Large companies in Korea are trying various working schemes, including flextime, a discretionary system where employees can adjust their work hours with their managers, reform in the work shift system and additional hires. Some companies strictly separate work hours from break time, close the smoking room or shut down personal computers after working hours. But the problem is small-and mid-sized firms. Mr. Lee explains.
Both employers and employees at small-and mid- companies are worried about the new workweek system. Employees are concerned that their income might be reduced, while employers are afraid of increasing labor costs as a result of new hires. According to the estimates of the National Assembly Budget Office, those who used to work longer than 52 hours a week will see an average cut of 377-thousand won, or 11 percent, in their monthly salary of 3.28 million won under the new system. Employers, on their part, have to shoulder the burden of higher labor costs. The Korea Small Business Institute says that the shorter working hours will cause additional labor costs of 12.3 trillion won a year, with small firms with fewer than 300 employees bearing 70 percent of the burden, or 8.6 trillion won.
Some companies, including construction firms, find it difficult to change their working systems. Construction is heavily influenced by weather, as work tends to slow down on hot days. In that case, it is difficult to meet the deadline. If working hours are slashed drastically in this situation, workers will be pressed for time to give rise to safety concerns at construction sites. For the industry dealing with international finance and the information technology sector, which are running around the clock, it is essential to prepare for an alternative to the 52-hour workweek. For these reasons, there are growing calls for supplementing the new system in the initial stage of implementation. Here again is Mr. Lee.
It is the question of cost, after all. Even small-and mid- businesses as well as large companies will inevitably cope with the issue of high labor costs. There is controversy over the government’s use of taxpayers’ money in the early stage. I agree on the view that the government’s subsidy is only a desperate attempt to stabilize the new system in the initial stage and should not be used as a means of solving the problem. To minimize the side effects from the reduced working hours, it is necessary to boost productivity and therefore reduce wage cuts. Labor, management and the government should cooperate and play their respective roles properly to ease possible social conflict and confusion triggered by the new system. For that purpose, the government should present clearer guidelines and consider the distinct characteristics of some industries by offering a certain grace period for the new law and expanding the implementation period of flextime.

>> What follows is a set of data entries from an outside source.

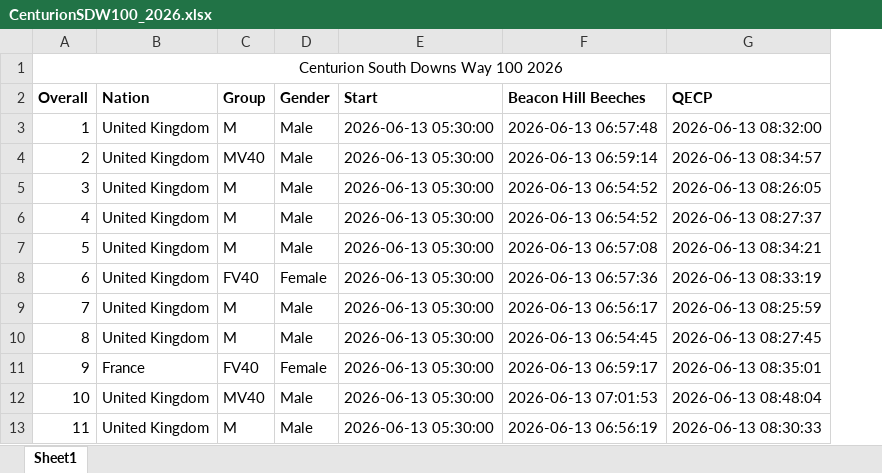
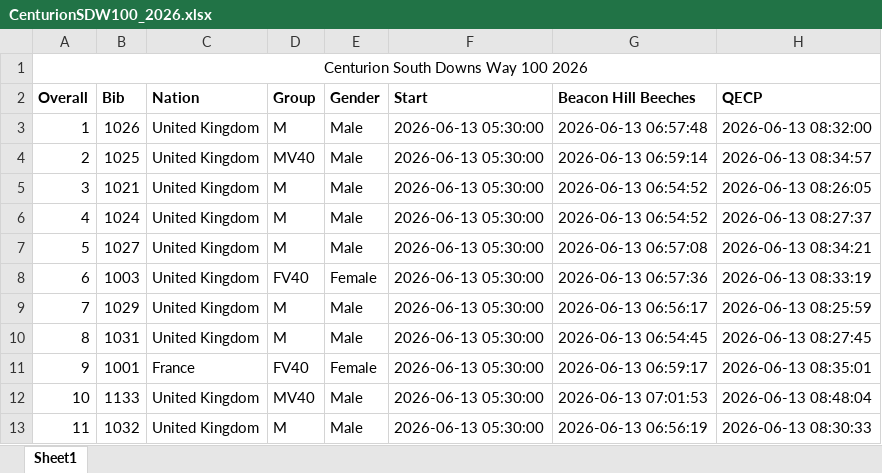
Before and after one commit to jjorgemoura/run-data-ml, an Excel workbook: dataSources/racesResults/CenturionSDW100_2026.xlsx, sheet Sheet1, drawn as a sheet; only a part is shown; values as stored, in another font and other column widths than the file's, no borders; the diff names each change by its address in the sheet, - before the commit and + after, or states it on an @@ line.

```diff
--- a/dataSources/racesResults/CenturionSDW100_2026.xlsx (sheet Sheet1)
+++ b/dataSources/racesResults/CenturionSDW100_2026.xlsx (sheet Sheet1)
+column B (Bib), rows 3-13: 1026 | 1025 | 1021 | 1024 | 1027 | 1003 | 1029 | 1031 | 1001 | 1133 | 1032
```
Also changed, not shown: 16 other files.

If the past is any guide, the five-day workweek in 2004 came with many trials and errors. Moreover, the new 52-hour workweek system is proceeding much faster than the five-day workweek. To cushion the blows of the new regulation, the government recently offered a six-month grace period for the enforcement. There are both expectations and concerns over the shorter working hours. To alleviate worries and raise hopes, the government, companies and workers should put their heads together to find a proper solution.